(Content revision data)
--------

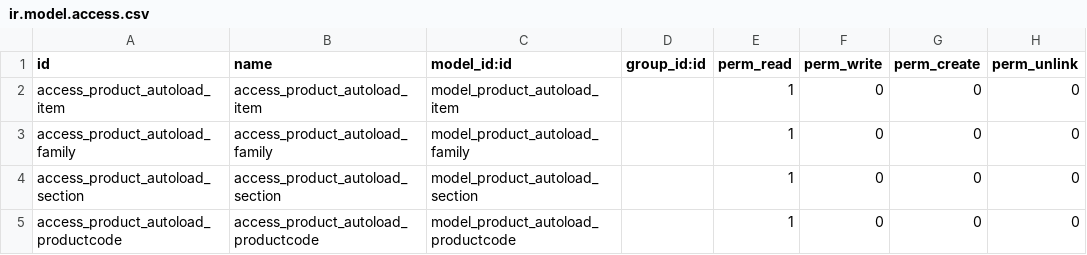
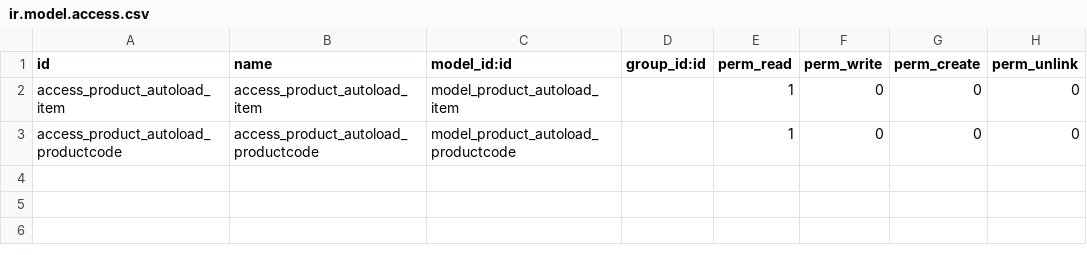
Before and after one commit to jobiols/odoo-addons, a CSV file: product_autoload/security/ir.model.access.csv, drawn as a sheet; the diff names each change by its address in the sheet, - before the commit and + after, or states it on an @@ line.

```diff
--- a/product_autoload/security/ir.model.access.csv
+++ b/product_autoload/security/ir.model.access.csv
-row 3: access_product_autoload_family | access_product_autoload_family | model_product_autoload_family |  | 1 | 0 | 0 | 0
-row 4: access_product_autoload_section | access_product_autoload_section | model_product_autoload_section |  | 1 | 0 | 0 | 0
```
Also changed, not shown: 11 other files.
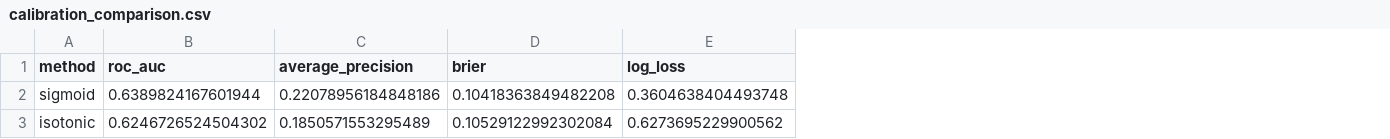
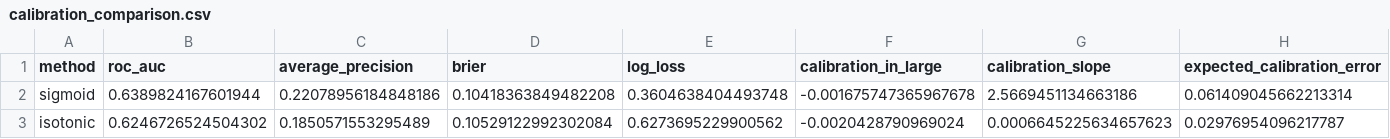
Before and after one commit to Manesha03/fraud-risk-intelligence-pipeline, a CSV file: reports/calibration_comparison.csv, drawn as a sheet; the diff names each change by its address in the sheet, - before the commit and + after, or states it on an @@ line.

```diff
--- a/reports/calibration_comparison.csv
+++ b/reports/calibration_comparison.csv
+column F (calibration_in_large), rows 2-3: -0.001675747365967678 | -0.0020428790969024
+column G (calibration_slope), rows 2-3: 2.5669451134663186 | 0.0006645225634657623
+column H (expected_calibration_error), rows 2-3: 0.061409045662213314 | 0.02976954096217787
```
Also changed, not shown: reports/model_comparison.csv, reports/robustness.csv, 14 other files.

--------

● What to produce:
Using the entries above, work out how many lines include the word "drawn", and give only that count.

● Answer box:
2